**DATA PROVIDED**

· · · · · · ·

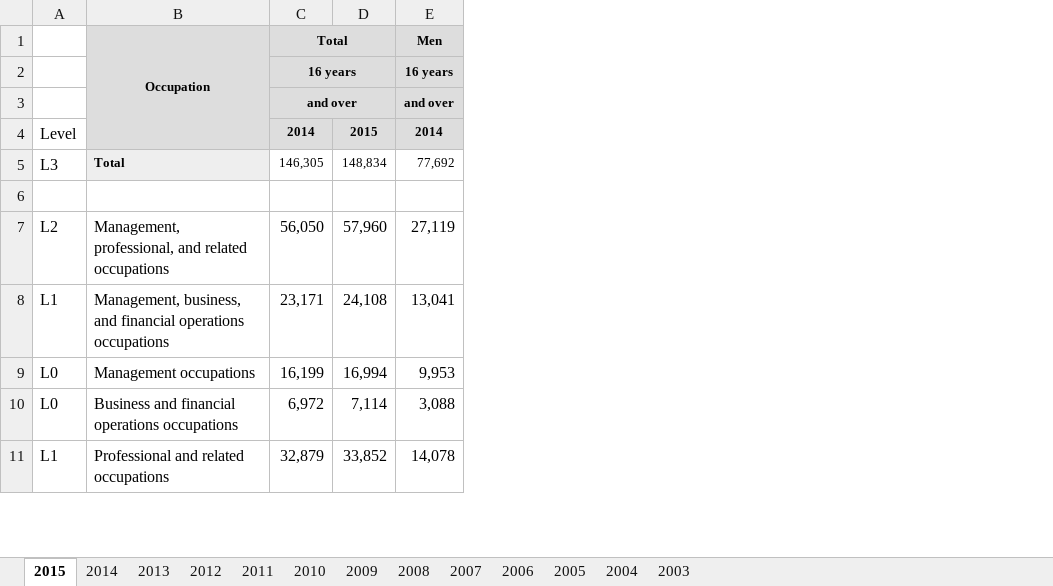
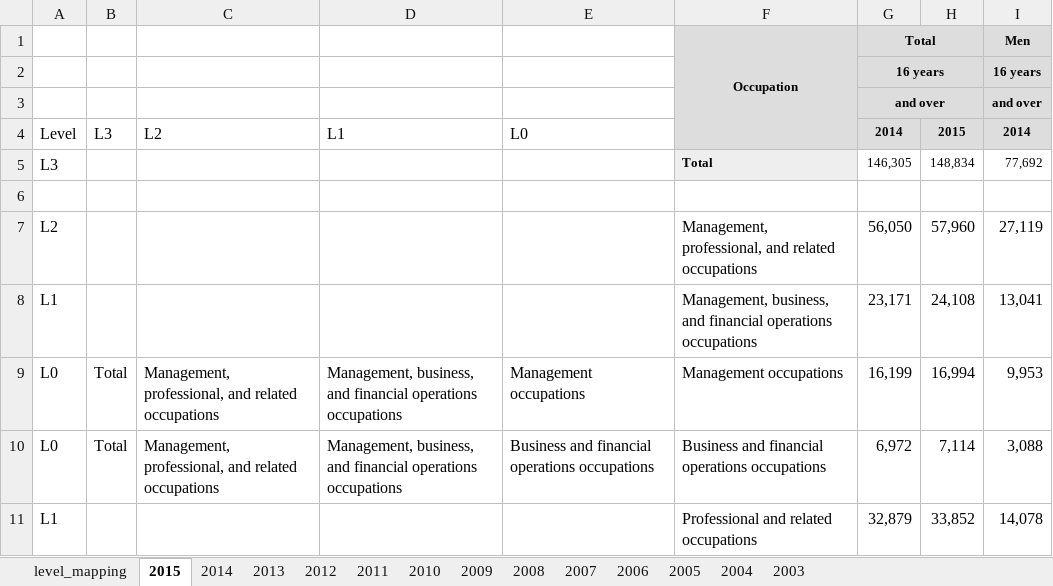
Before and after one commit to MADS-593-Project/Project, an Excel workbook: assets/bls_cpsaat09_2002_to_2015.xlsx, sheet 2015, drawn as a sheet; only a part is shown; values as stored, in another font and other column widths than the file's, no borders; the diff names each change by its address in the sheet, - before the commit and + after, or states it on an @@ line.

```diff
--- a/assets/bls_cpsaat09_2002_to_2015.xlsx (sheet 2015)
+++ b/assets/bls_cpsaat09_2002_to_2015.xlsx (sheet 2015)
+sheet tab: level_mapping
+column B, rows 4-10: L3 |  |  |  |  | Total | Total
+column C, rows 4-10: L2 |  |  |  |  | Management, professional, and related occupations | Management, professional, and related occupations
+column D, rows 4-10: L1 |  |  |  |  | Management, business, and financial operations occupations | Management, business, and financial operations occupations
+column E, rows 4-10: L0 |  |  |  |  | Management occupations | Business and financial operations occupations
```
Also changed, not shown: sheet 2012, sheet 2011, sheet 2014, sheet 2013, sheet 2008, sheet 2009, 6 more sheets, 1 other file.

· · · · · · ·

**PROMPT**
Check the listing above for lines containing the string "assets", and copy each one.

**WRITTEN RESPONSE**
Before and after one commit to MADS-593-Project/Project, an Excel workbook: assets/bls_cpsaat09_2002_to_2015.xlsx, sheet 2015, drawn as a sheet; only a part is shown; values as stored, in another font and other column widths than the file's, no borders; the diff names each change by its address in the sheet, - before the commit and + after, or states it on an @@ line.
--- a/assets/bls_cpsaat09_2002_to_2015.xlsx (sheet 2015)
+++ b/assets/bls_cpsaat09_2002_to_2015.xlsx (sheet 2015)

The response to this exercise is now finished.